On Tuesday, 18 June 2019 at 09:17:09 UTC, Bart wrote:
I'm new to component based programming. I've read it is an alternative to oop for speed.
Component based modelling is part of the OO-modelling toolbox. Also, it isn't new, e.g. database-oriented modelling techniques often use the same philosophy (e.g. SA-modelling and ER-modelling predates object-oriented-modelling).
It isn't about speed, it is about being able to combine independently written frameworks (or components) using an id as an identifier for an entity. It also helps when your implementation spans over many computers (or services).
So basically, if you have an independently written hotel-reservation component, a golf-course component, a flight ticket component and so on, then you can compose this to a full "vacation system" by combining the various components.
Nothing new about this, but it got traction around 15-25 years ago as software got expensive to build from scratch (as programs grew larger) and you want to develop a framework of prewritten components that can be combined for easier and cheaper production.
So in that respect you probably, in most cases, trade performance (slower) for easy reuse and easier debugging (in some cases).
In the game community they claim to do it for performance reasons, but that is probably not the case, it is again about costs of doing multithreaded programming and splitting the codebase into specialized chunks that different teams can work on for good performance on individual parts.
So yeah, the claim is "speed", but there is no real substance to that claim, in the general case. Speed isn't a result of the generic modelling-strategy. But in some scenarios it might be easier to partition the design into components and make each component perform well than doing it as a monolithic design.
Although in theory the monolithic design should always perform better if done in an optimal fashion. The problem is that it is too expensive to do an optimal monolithic multi-threaded design well (and change becomes difficult).
E.g. the most high performing OS-kernels are monolithic for performance reasons. However, the development costs of that approach are prohibitive for ordinary software (even games).

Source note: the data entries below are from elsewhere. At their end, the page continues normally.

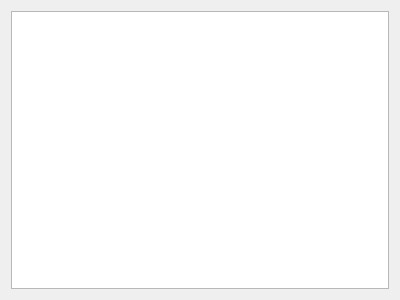
Above: glxraysim/graphicsdialog.ui from ulikoehler/xraysim before the change. Below: the same form after it.
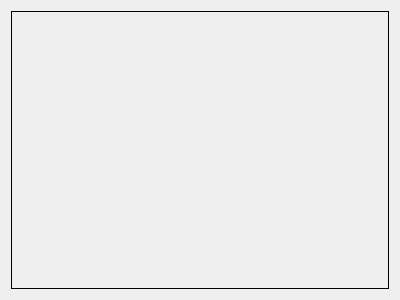
That is the form after the change.

Commit message: Simple sum-up works now but wrong background

The edit to the form file:
```diff
--- a/glxraysim/graphicsdialog.ui
+++ b/glxraysim/graphicsdialog.ui
@@ -13,9 +13,22 @@
   <property name="windowTitle">
    <string>Dialog</string>
   </property>
+  <property name="autoFillBackground">
+   <bool>false</bool>
+  </property>
   <layout class="QHBoxLayout" name="horizontalLayout">
    <item>
-    <widget class="QGraphicsView" name="graphicsView"/>
+    <widget class="QLabel" name="imageLabel">
+     <property name="frameShape">
+      <enum>QFrame::Box</enum>
+     </property>
+     <property name="textFormat">
+      <enum>Qt::PlainText</enum>
+     </property>
+     <property name="scaledContents">
+      <bool>true</bool>
+     </property>
+    </widget>
    </item>
   </layout>
  </widget>
```
The commit also changes 3 other files.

Can someone help me understand this a little better and how I'd go about using it in D? Specifically I'm looking at the pros and cons, what are the real similarities and differences to oop, and how one implements them in D(taking in to account D's capabilities).
It has precious little to do with the programming language. It has more to do with modelling. So you probably will learn more from looking at component based modelling as a tool in your OO-modelling toolbox than following a particular implementation of a component based design.
Unless you want to write games, in which case you should look in that direction. (e.g. reuse an existing physics component).